Asset management technology was notably absent from the company's OpenView portfolio, according to Todd DeLaughter, vice president and general manager of the HP Management Software Organization. "This technology will go toward our IT service management strategy by helping companies link IT resources back to the asset and determine the financial relevance to the company."
Asset management, not to be confused with asset tracking, includes technology to handle hardware procurement and life-cycle management. For instance, information collected by asset management software could help IT managers determine the cost of supporting a desktop over the lifetime of the machine, including software support, hardware maintenance and procurement costs. Asset tracking, capabilities HP acquired in April 2004 with Novadigm, helps companies take an inventory of assets and monitor the software licenses running on the assets.
"The asset management capability will be increasingly important because it can help the IT organization get a real finance-based picture of how they are managing their existing IT operations," says Dennis Gaughan, research director at AMR Research.
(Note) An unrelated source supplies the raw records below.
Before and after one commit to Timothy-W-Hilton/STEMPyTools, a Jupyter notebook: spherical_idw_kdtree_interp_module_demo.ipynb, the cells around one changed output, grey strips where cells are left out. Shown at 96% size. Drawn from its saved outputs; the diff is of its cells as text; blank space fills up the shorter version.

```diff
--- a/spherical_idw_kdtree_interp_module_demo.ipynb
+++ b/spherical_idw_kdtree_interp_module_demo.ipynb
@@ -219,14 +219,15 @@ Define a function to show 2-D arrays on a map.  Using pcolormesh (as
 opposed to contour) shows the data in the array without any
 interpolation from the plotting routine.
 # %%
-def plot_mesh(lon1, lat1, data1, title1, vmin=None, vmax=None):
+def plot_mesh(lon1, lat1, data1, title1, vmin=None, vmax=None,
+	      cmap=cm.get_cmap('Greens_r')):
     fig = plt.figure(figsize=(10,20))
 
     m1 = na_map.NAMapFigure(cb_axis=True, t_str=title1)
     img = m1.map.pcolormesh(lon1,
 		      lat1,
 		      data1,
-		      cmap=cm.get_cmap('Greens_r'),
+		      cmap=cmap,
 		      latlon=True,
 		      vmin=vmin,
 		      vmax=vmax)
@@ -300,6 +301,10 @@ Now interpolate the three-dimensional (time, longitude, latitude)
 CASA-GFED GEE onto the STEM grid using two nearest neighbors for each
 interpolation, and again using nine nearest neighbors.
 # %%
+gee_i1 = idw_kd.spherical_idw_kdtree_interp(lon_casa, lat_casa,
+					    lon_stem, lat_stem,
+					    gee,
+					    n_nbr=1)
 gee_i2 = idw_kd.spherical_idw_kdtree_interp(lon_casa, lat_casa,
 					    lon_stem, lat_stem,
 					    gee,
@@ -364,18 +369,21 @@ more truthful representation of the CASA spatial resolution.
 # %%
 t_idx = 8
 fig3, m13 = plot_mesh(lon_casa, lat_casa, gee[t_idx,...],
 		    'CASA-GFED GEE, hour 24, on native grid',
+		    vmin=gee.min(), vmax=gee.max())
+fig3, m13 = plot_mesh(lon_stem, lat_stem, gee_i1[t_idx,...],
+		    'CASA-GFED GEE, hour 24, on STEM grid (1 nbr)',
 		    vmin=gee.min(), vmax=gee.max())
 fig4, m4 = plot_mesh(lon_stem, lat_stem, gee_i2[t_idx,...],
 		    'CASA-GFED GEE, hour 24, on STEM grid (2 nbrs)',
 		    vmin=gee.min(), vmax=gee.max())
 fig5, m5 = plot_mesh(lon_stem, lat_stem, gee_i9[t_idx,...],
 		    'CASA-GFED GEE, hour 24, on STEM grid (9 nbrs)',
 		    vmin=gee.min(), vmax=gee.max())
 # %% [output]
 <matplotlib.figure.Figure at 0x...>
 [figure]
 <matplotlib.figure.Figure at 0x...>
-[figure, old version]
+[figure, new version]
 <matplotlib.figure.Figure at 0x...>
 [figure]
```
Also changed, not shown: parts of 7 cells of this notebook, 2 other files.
HP's DeLaughter says the company can't move on product integration plans until the deal is closed next year, but HP is expected to sell the AssetCenter stand-alone, with further integration to be determined in 2006. Peregrine customers also can forget about Peregrine's planned product road map to integrate AssetCenter with its ServiceCenter product, industry watchers say. HP will be challenged to bring those technologies together, with tools from Novadigm and HP's OpenView Service Desk.
"HP will have to integrate the overlap technology of ServiceCenter and its own Service Desk product, and Novadigm's network discovery is stronger than Peregrine's, so HP will have to address that overlap," says Patricia Adams, principal research analyst at Gartner. "HP got a slam dunk in terms of asset management, but it also has to set a clear product road map to keep the Peregrine installed base."
Turning its attention to managing storage-area networks and storage resources, HP acquired AppIQ last week. The two companies didn't disclose the price, but say in about 45 days AppIQ business will be integrated into the StorageWorks division of HP's technology solutions group.
HP was already an OEM partner for AppIQ. The two companies signed a deal in March that allowed HP to resell AppIQ's StorageAuthority software as HP Storage Essentials.
"The acquisition is a smart move for HP," says Stephanie Balaouras, senior analyst for The Yankee Group. "AppIQ is the only [storage resource management] platform that can compete with EMC's ControlCenter and IBM's Tivioli Productivity Center."
AppIQ has 135 employees and about 250 customers, the company says.
Read more about infrastructure management in Network World's Infrastructure Management section.